* [WHAT IS EXPECTED]
Give the entries back exactly as they stand, but without pictures.

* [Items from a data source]
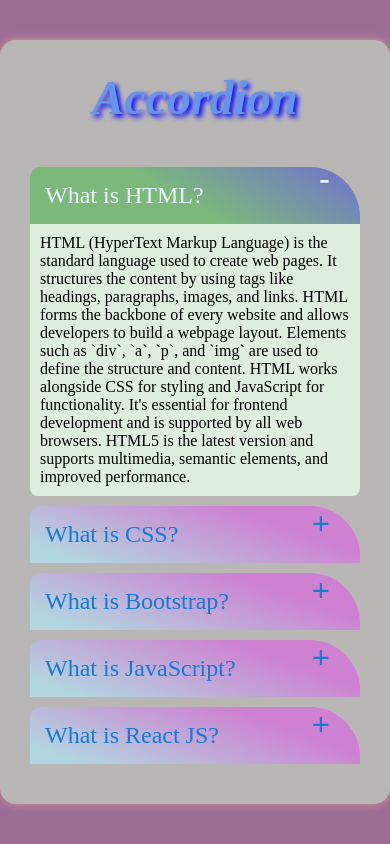
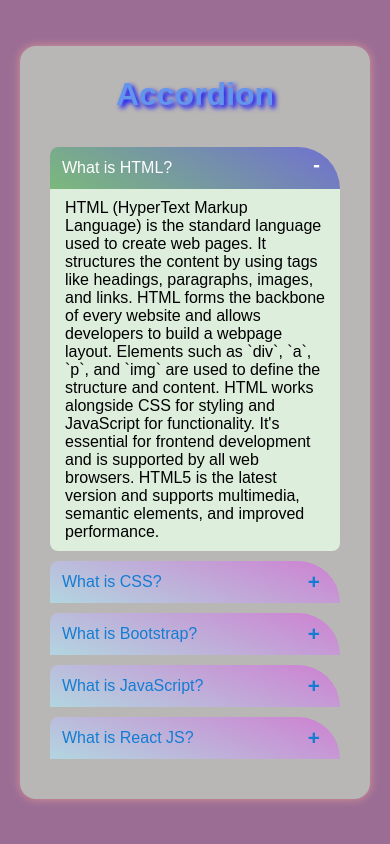
Before and after one commit to msdhinesh45/accordian, a plain HTML site: page index.html in a window 390 px wide. Both pictures are taken after a click on the element 195 px from the left and 331 px from the top of the page. Drawn offline with Linux system fonts and the light colour scheme.

Commit message:
border, container size reduce for mobile responsive

```diff
--- a/styles.css
+++ b/styles.css
@@ -1,95 +1,102 @@
-*{
+* {
   box-sizing: border-box;
   margin: 0;
   padding: 0;
 }
 
-body{
-    /* margin-top: 50px; */
+body {
   display: flex;
   justify-content: center;
   align-items: center;
   min-height: 100vh;
   background-color: rgb(155, 109, 149);
-
+  padding: 20px;
+  font-family: 'Poppins', sans-serif;
 }
 
-h1{
-    font-size: 3rem;
-    padding-bottom: 2rem;
-    font-style:oblique;
+h1 {
+  font-size: 2.5rem;
+  padding-bottom: 1.5rem;
   text-align: center;
   color: cornflowerblue;
   text-shadow: 3px 3px 5px blue;
 }
 
-
-.container{
+.container {
+  width: 100%;
   max-width: 700px;
   background: #b9b6b6;
   border-radius: 16px;
   padding: 30px;
   box-shadow: 0px 0px 10px rgb(214, 148, 148);
-
-
 }
 
-
-.container .accordian{
-    position: relative;
+.accordian {
   margin: 10px 0;
   overflow: hidden;
   transition: height 0.7s, padding 0.5s ease-in;
 }
 
-.container .accordian .heading{
+.heading {
   padding: 15px;
-    font-size: 1.5rem;
-    background: linear-gradient(20deg, rgb(178, 214, 224) 10%,rgb(206, 128, 209) 74%);
+  font-size: 1.2rem;
+  background: linear-gradient(20deg, rgb(178, 214, 224), rgb(206, 128, 209));
   border-radius: 10px 50px 0 0;
-    color:rgb(19, 124, 211);
+  color: rgb(19, 124, 211);
   cursor: pointer;
-    transition: background 3.7s, color 3.5s;
-    position: relative ;
+  position: relative;
+  transition: background 0.5s, color 0.5s;
 }
 
-.container .accordian .heading::before{
+.heading::before {
   content: "+";
   position: absolute;
   right: 30px;
-    top: 30%;
+  top: 50%;
   transform: translateY(-50%);
-    font-size: 2rem;
+  font-size: 1.5rem;
   font-weight: 800;
-    transition: transform 0.5s;
-    cursor: pointer;
-}
-.container .accordian.active .heading::before{
-    content: "-";
-    cursor: pointer;
-    top: 30%;
-    font-size: 800;
-    transform: translateY(-50%) rotate(180deg);
-
+  transition: transform 0.3s;
 }
 
-.container .accordian .text{
+.accordian.active .heading::before {
+  content: "-";
+  transform: translateY(-50%) rotate(180deg);
+}
+
+.text {
   height: 0;
   background-color: #ddeedd;
   overflow: hidden;
   font-size: 1rem;
-    transition: height 2s, padding 3s;
-    border-radius: 0px 0px 8px 8px;
-    /* padding: 10px; */
+  transition: height 0.5s ease;
+  border-radius: 0 0 8px 8px;
+  padding: 0 15px;
 }
 
-.container .accordian.active .text{
+.accordian.active .text {
   height: auto;
-    padding: 10px;
-
+  padding: 10px 15px;
 }
 
-.container .accordian.active .heading{
-    background: linear-gradient(30deg, rgb(123, 185, 123) 45%,rgb(112, 112, 209));
-    color: aliceblue;
+.accordian.active .heading {
+  background: linear-gradient(30deg, rgb(123, 185, 123), rgb(112, 112, 209));
+  color: white;
 }
+
+/* Responsive */
+@media (max-width: 600px) {
+  .heading {
+    font-size: 1rem;
+    padding: 12px;
+  }
+
+  .heading::before {
+    right: 20px;
+    font-size: 1.3rem;
+  }
+
+  h1 {
+    font-size: 2rem;
+  }
+}
```
Lines whose indentation alone changed are shown as unchanged.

* [EXERCISE OUTPUT]
Before and after one commit to msdhinesh45/accordian, a plain HTML site: page index.html in a window 390 px wide. Both pictures are taken after a click on the element 195 px from the left and 331 px from the top of the page. Drawn offline with Linux system fonts and the light colour scheme.

Commit message:
border, container size reduce for mobile responsive

```diff
--- a/styles.css
+++ b/styles.css
@@ -1,95 +1,102 @@
-*{
+* {
   box-sizing: border-box;
   margin: 0;
   padding: 0;
 }
 
-body{
-    /* margin-top: 50px; */
+body {
   display: flex;
   justify-content: center;
   align-items: center;
   min-height: 100vh;
   background-color: rgb(155, 109, 149);
-
+  padding: 20px;
+  font-family: 'Poppins', sans-serif;
 }
 
-h1{
-    font-size: 3rem;
-    padding-bottom: 2rem;
-    font-style:oblique;
+h1 {
+  font-size: 2.5rem;
+  padding-bottom: 1.5rem;
   text-align: center;
   color: cornflowerblue;
   text-shadow: 3px 3px 5px blue;
 }
 
-
-.container{
+.container {
+  width: 100%;
   max-width: 700px;
   background: #b9b6b6;
   border-radius: 16px;
   padding: 30px;
   box-shadow: 0px 0px 10px rgb(214, 148, 148);
-
-
 }
 
-
-.container .accordian{
-    position: relative;
+.accordian {
   margin: 10px 0;
   overflow: hidden;
   transition: height 0.7s, padding 0.5s ease-in;
 }
 
-.container .accordian .heading{
+.heading {
   padding: 15px;
-    font-size: 1.5rem;
-    background: linear-gradient(20deg, rgb(178, 214, 224) 10%,rgb(206, 128, 209) 74%);
+  font-size: 1.2rem;
+  background: linear-gradient(20deg, rgb(178, 214, 224), rgb(206, 128, 209));
   border-radius: 10px 50px 0 0;
-    color:rgb(19, 124, 211);
+  color: rgb(19, 124, 211);
   cursor: pointer;
-    transition: background 3.7s, color 3.5s;
-    position: relative ;
+  position: relative;
+  transition: background 0.5s, color 0.5s;
 }
 
-.container .accordian .heading::before{
+.heading::before {
   content: "+";
   position: absolute;
   right: 30px;
-    top: 30%;
+  top: 50%;
   transform: translateY(-50%);
-    font-size: 2rem;
+  font-size: 1.5rem;
   font-weight: 800;
-    transition: transform 0.5s;
-    cursor: pointer;
-}
-.container .accordian.active .heading::before{
-    content: "-";
-    cursor: pointer;
-    top: 30%;
-    font-size: 800;
-    transform: translateY(-50%) rotate(180deg);
-
+  transition: transform 0.3s;
 }
 
-.container .accordian .text{
+.accordian.active .heading::before {
+  content: "-";
+  transform: translateY(-50%) rotate(180deg);
+}
+
+.text {
   height: 0;
   background-color: #ddeedd;
   overflow: hidden;
   font-size: 1rem;
-    transition: height 2s, padding 3s;
-    border-radius: 0px 0px 8px 8px;
-    /* padding: 10px; */
+  transition: height 0.5s ease;
+  border-radius: 0 0 8px 8px;
+  padding: 0 15px;
 }
 
-.container .accordian.active .text{
+.accordian.active .text {
   height: auto;
-    padding: 10px;
-
+  padding: 10px 15px;
 }
 
-.container .accordian.active .heading{
-    background: linear-gradient(30deg, rgb(123, 185, 123) 45%,rgb(112, 112, 209));
-    color: aliceblue;
+.accordian.active .heading {
+  background: linear-gradient(30deg, rgb(123, 185, 123), rgb(112, 112, 209));
+  color: white;
 }
+
+/* Responsive */
+@media (max-width: 600px) {
+  .heading {
+    font-size: 1rem;
+    padding: 12px;
+  }
+
+  .heading::before {
+    right: 20px;
+    font-size: 1.3rem;
+  }
+
+  h1 {
+    font-size: 2rem;
+  }
+}
```
Lines whose indentation alone changed are shown as unchanged.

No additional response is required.